The Declaration of Independence begins with the phrase “we hold these truths to be self-evident: that all men are created equal”.
Americans take the idea that we are all on equal footing very seriously. We believe that no one is above the law and that everyone can succeed and prosper.
We also believe that bad things can and do happen to good people. Just as no one is barred from pursuing life’s joys and pleasures, no one is immune from life’s challenges and occasional bouts of bad luck.
This is where bankruptcy comes in.
“Bankruptcy? Surely you’re not speaking of bankruptcy as a good thing…”
No one wants to be in a position where bankruptcy is the answer. However, providing a way for people to eliminate or restructure their debts is in keeping with our shared values.
We value giving people a second chance and encourage people to take risks in order to succeed while being prepared to cushion the fall if failure is a part of their successful journey. Bankruptcy serves as a safety net for individuals, families, and businesses who strive to achieve the American dream.
Bankruptcy’s Origins in the United States
The concept of bankruptcy has been around nearly as long as our nation. Article 1, Section 8, Clause 4 of the United States Constitution grants Congress the power to enact “uniform Laws on the subject of Bankruptcies”.
The federal “Bankruptcy Code” has been modified throughout the many decades since, including the Bankruptcy Reform Act of 1978 and, most recently, the Bankruptcy Abuse Prevention and Consumer Protection Act of 2005 (BAPCPA).
All It Takes Is One Unfortunate Event to Get the Ball Rolling
Sometimes you stumble and catch yourself, while other times you stumble, flail, and step on a banana peel. No one should be too smug about bankruptcy, thinking of filers as “moochers” or “losers” as we are all one stumble from finding ourselves staring bankruptcy in the face.
One lost job or one medical emergency can lead to one missed payment, which leads to penalties, which leads to another missed payment, and so on. Before a person can right their financial situation, they find themselves running in place or falling behind on the debt treadmill.
Just in case someone struggling with debt does not feel bad enough about their plight, collections agents will be sure to rub it in. Harassing phone calls, nasty letters, and even calls to places of employment become the norm when someone has fallen behind on their payments.
Once again, bankruptcy is the answer. An automatic stay goes into effect when bankruptcy is filed, barring creditors and collection agencies from contacting a debtor or garnishing wages. This allows debtors the breathing room they need to collect themselves and work on a long-term solution to their financial problems.
Bankruptcy Is Not One-Size-Fits-All

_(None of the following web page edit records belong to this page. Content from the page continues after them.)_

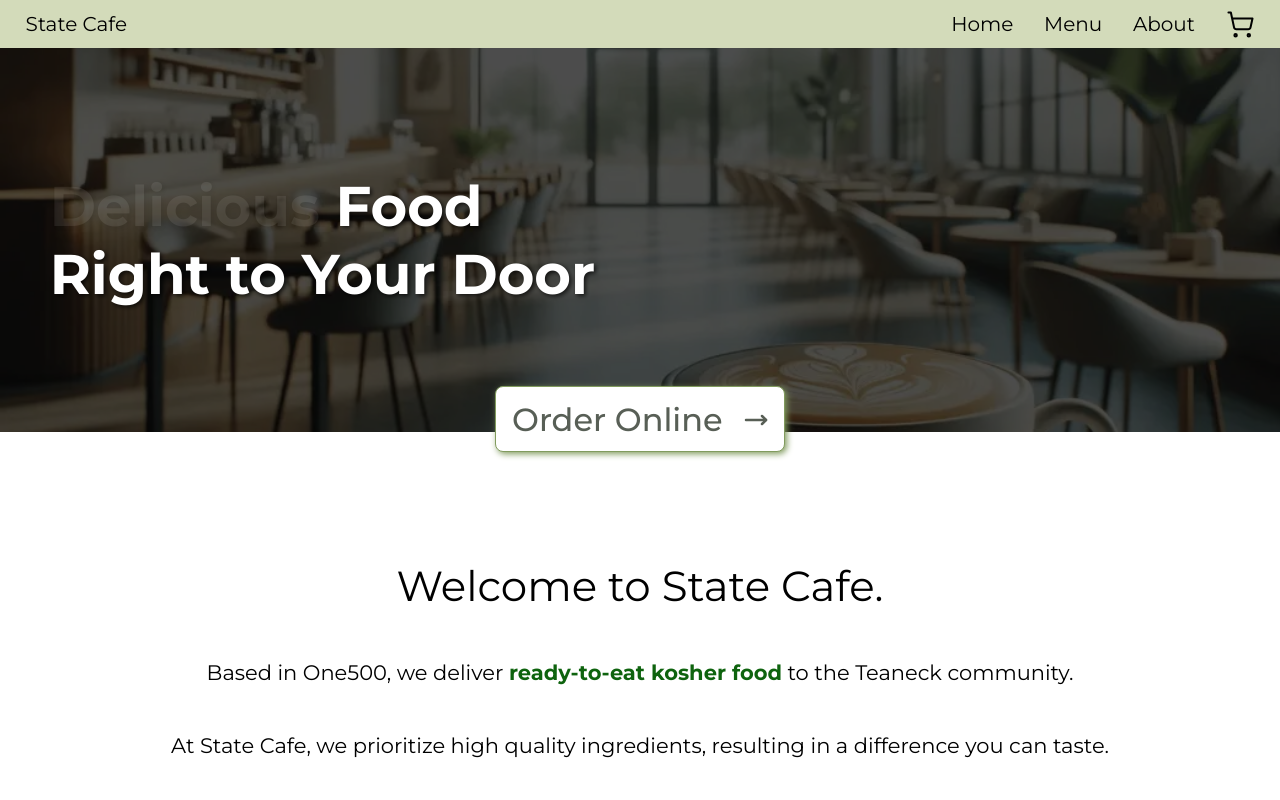
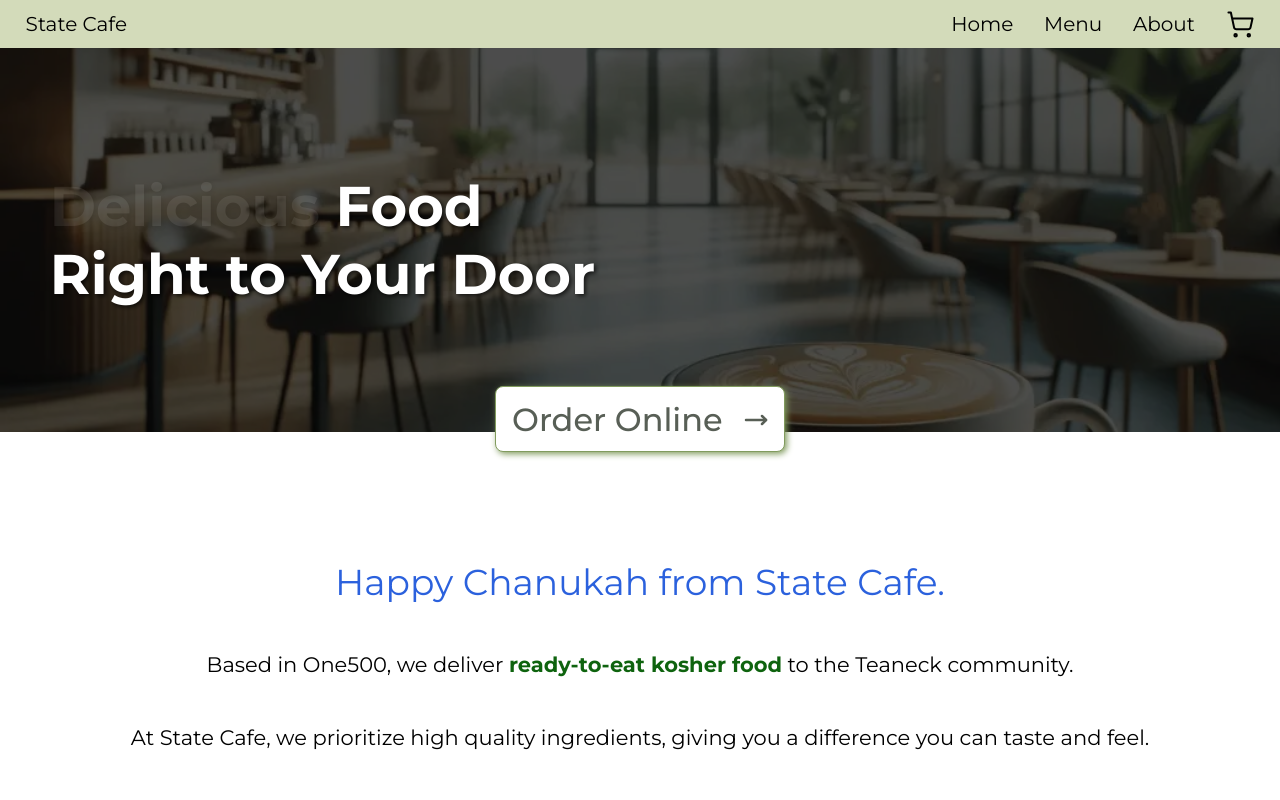
Before and after one commit to tzvi2/State-Cafe, a React (Create React App) app in the folder frontend/: page / in a window 1280 px wide. Shown: the top 800 px of the page. Built offline with nearby package versions, Linux system fonts and the light colour scheme; no server answers.

Commit message:
seasonal greeting

```diff
--- a/frontend/src/components/home page slides/WelcomeSlide.js
+++ b/frontend/src/components/home page slides/WelcomeSlide.js
@@ -8,10 +8,10 @@ function WelcomeSlide() {
 
 	return (
 		<div className={styles.welcomeSlide}>
-			<p className={styles.header}>Welcome to State Cafe.</p>
+			<p className={styles.header}>Happy Chanukah from State Cafe.</p>
 			{/* <img src={logo} className={styles.logo}></img> */}
 			<p className={styles.sub_header}>Based in One500, we deliver <strong>ready-to-eat kosher food</strong> to the Teaneck community.</p>
-			<p className={styles.sub_header}>At State Cafe, we prioritize high quality ingredients, resulting in a difference you can taste.</p>
+			<p className={styles.sub_header}>At State Cafe, we prioritize high quality ingredients, giving you a difference you can taste and feel.</p>
 		</div>
 	)
 }
--- a/frontend/src/components/styles/home page slides styles/WelcomeSlide.module.css
+++ b/frontend/src/components/styles/home page slides styles/WelcomeSlide.module.css
@@ -1,5 +1,5 @@
 .welcomeSlide {
-  margin: 8rem 0;
+	margin: 8rem 0;
 }
 
 .welcomeSlide p {
@@ -7,9 +7,10 @@
 }
 
 .welcomeSlide .header {
-	font-size: 42px;
+	font-size: 36px;
 	opacity: 0;
 	animation: fadeIn 2s .4s forwards;
+	color: rgb(43, 97, 221);
 }
 
 .welcomeSlide .sub_header {
@@ -26,7 +27,7 @@
 
 @keyframes fadeIn {
 	to {
-			opacity: 1;
+		opacity: 1;
 	}
 }
 
```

There are different types of bankruptcy available for different situations. For example, a business may decide it’s prudent to restructure their debt in an effort to stay afloat. Chapter 11 is the best solution for this situation.
A family that has fallen behind on their mortgage payments due to debt, but would have the income to make the payments if they could straighten things out, can pursue Chapter 13 bankruptcy to reorganize their finances.
Someone who is drowning in medical bills or credit card debt and needs a fresh start can opt for Chapter 7 – or liquidation – to wipe the slate clean.
Bad Things Can (& Do) Happen To Good People
Like life insurance, bankruptcy is there for you even though you hope you never need it. In the meantime, remember to count your blessings. And if you do find yourself in need, reach out to our helpful attorneys to make sure it’s done correctly.